  2. Ah . . . Good points, Megan. Once again, though, we seem to be turning back to New Criticism, which is fine. I just think that we should ask why we are doing this. Is it because we want to be able to disparage Celine's work while absolving ourselves of any guilt associated with disparaging her--the performer/artist? Moreover, what do we do with the legions of critics--from bell hooks to Judith Butler, from Stuart Hall to Laura Mulvey--who have essentially argued that we shouldn't, for a variety of reasons, separate the artist from the performance?

    In Notes on the State of Virginia, Thomas Jefferson famously slammed Phillis Wheatley's work--and her race more generally--by claiming that her poetry doesn't rise to the level of criticism. Is our criticism of Celine functioning in the same way? Yes? No? Why or why not?

  3. I would have to disagree with points mentioned here. I know we're trying to move back to separating the artist from the work, but almost every artist who produces art (whether or not you like it), especially in the musical community, says they put themselves into the music. It's there way of making it genuine. I understand that separating the two makes it a whole lot easier to be a critic, but that is the wrong way to go when considering actual taste. How you do separate the artist from his work if he put himself into the work?

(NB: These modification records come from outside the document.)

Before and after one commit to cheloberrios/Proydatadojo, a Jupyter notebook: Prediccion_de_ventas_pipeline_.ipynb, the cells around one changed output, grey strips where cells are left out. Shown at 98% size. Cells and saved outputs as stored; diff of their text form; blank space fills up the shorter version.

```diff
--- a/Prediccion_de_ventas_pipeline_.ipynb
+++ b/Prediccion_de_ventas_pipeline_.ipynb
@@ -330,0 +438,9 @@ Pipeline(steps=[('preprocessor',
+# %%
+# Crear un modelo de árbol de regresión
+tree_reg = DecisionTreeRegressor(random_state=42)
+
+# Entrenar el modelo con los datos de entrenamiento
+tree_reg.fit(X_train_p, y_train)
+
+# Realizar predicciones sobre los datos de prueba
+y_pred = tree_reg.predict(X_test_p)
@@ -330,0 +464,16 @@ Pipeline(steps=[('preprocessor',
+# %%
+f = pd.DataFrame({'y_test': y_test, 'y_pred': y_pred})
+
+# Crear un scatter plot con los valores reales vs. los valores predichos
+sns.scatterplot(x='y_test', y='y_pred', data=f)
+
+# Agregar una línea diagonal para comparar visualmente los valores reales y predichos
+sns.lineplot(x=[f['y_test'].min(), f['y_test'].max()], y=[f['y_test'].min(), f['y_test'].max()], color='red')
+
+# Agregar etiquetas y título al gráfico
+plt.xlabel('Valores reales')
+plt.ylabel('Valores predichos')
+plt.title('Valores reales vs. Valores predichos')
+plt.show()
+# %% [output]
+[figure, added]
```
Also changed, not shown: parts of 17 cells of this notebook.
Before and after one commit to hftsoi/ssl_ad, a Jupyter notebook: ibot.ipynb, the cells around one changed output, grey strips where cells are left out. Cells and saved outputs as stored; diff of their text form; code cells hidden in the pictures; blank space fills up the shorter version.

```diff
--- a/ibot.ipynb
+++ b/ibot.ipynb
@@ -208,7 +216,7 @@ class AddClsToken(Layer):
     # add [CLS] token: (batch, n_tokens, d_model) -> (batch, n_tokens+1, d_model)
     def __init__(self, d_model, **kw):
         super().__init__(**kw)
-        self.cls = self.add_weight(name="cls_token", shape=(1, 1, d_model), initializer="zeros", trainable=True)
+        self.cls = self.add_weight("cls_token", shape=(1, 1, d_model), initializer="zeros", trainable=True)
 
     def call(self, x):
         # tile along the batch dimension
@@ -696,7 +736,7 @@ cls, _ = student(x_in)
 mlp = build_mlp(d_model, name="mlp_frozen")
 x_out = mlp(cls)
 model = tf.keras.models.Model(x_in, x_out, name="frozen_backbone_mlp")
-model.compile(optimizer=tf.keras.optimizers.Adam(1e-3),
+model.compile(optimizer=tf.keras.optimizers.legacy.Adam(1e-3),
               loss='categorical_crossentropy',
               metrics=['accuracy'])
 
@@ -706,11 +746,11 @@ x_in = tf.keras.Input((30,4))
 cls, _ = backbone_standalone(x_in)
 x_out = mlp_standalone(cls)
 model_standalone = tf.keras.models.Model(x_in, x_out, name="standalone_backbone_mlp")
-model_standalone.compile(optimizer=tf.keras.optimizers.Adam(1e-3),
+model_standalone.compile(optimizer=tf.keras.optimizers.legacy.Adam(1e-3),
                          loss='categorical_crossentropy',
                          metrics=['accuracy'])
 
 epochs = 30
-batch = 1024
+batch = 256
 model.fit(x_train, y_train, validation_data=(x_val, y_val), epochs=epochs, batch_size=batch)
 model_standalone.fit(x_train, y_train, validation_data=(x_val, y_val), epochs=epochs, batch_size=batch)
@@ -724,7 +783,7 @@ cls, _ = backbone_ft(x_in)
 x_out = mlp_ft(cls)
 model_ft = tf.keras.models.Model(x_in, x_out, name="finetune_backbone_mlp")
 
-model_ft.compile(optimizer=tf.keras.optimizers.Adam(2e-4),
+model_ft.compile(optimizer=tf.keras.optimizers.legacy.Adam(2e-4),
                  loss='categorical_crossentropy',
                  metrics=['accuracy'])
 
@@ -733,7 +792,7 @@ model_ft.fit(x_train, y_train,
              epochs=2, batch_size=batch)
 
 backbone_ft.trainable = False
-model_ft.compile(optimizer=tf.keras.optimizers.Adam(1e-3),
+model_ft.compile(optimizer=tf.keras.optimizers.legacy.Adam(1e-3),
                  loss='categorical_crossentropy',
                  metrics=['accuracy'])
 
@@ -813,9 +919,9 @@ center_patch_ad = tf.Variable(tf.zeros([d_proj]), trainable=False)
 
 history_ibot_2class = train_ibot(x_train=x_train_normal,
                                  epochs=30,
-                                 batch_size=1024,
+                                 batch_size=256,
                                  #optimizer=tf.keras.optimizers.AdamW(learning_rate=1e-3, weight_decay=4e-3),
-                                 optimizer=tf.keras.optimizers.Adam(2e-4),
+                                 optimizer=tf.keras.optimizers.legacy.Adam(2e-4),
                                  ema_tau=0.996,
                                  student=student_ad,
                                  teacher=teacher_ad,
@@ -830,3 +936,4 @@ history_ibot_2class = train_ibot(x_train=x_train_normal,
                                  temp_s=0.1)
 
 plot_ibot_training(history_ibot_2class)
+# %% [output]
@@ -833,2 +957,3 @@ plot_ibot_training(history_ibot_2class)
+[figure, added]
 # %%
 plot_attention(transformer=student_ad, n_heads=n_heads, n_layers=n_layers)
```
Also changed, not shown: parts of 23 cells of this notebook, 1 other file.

    Looking at Celine Dion specifically, you cannot blame her for the unoriginality of the work she produces. As mentioned in class and in the book, Celine Dion sings the songs she is asked to sing, 'a set of pipes.' If you don't like the composition and unoriginality of any of her songs, then say the composer is unoriginal and one dimensional, not Celine. She is a singer, not a composer and song writer. Why can't we give her credit for that? Why can't we give credit for the artistic ability she has and puts into the music. If you separate her out, you're left with the composer/writer, not the singer. And where does that leave Celine Dion?

  4. I think the conflict here is that, while I'm sure Celine Dion has a resume full of charity work and benefits, and while she came from a difficult childhood and all of that, I don't feel that any of those personal experiences are put into her music to make it better. If Celine Dion is just singing "what she is asked," then I really CAN separate her from the music she sings, because the music isn't really hers.

    You can give her credit for vocal ability (though if you've heard her version "Oh Holy Night" you may say otherwise...), but I think I have trouble respecting her work for the very reason I mentioned above: I feel nothing when I listen to it, no emotional reality translated from performer to listener. There are hundreds and hundreds of singers who don't write their own songs, but if we're scrutinizing her particular works for their unoriginal composition, what does it say about a singer who works through composers and lyricists who many critics would label as generic?

  5. Personally, I think that a good way to objectively critique Celine, and all artists, is to not put them into a bad/good binary. As Janetta pointed out, even if we find her music unoriginal, can't we give her credit for her vocal ability? I think it's not "wishy-washy" to say that you appreciate certain aspects of an artist and/or their work, and don't appreciate others. As several of the theorists we have looked at over the semester might argue (ie Derrida in The Pharmakon), contradictions/paradoxes are possible, and perhaps growing more comfortable with them will lead us as a society to being more informed, objective, and fair critics.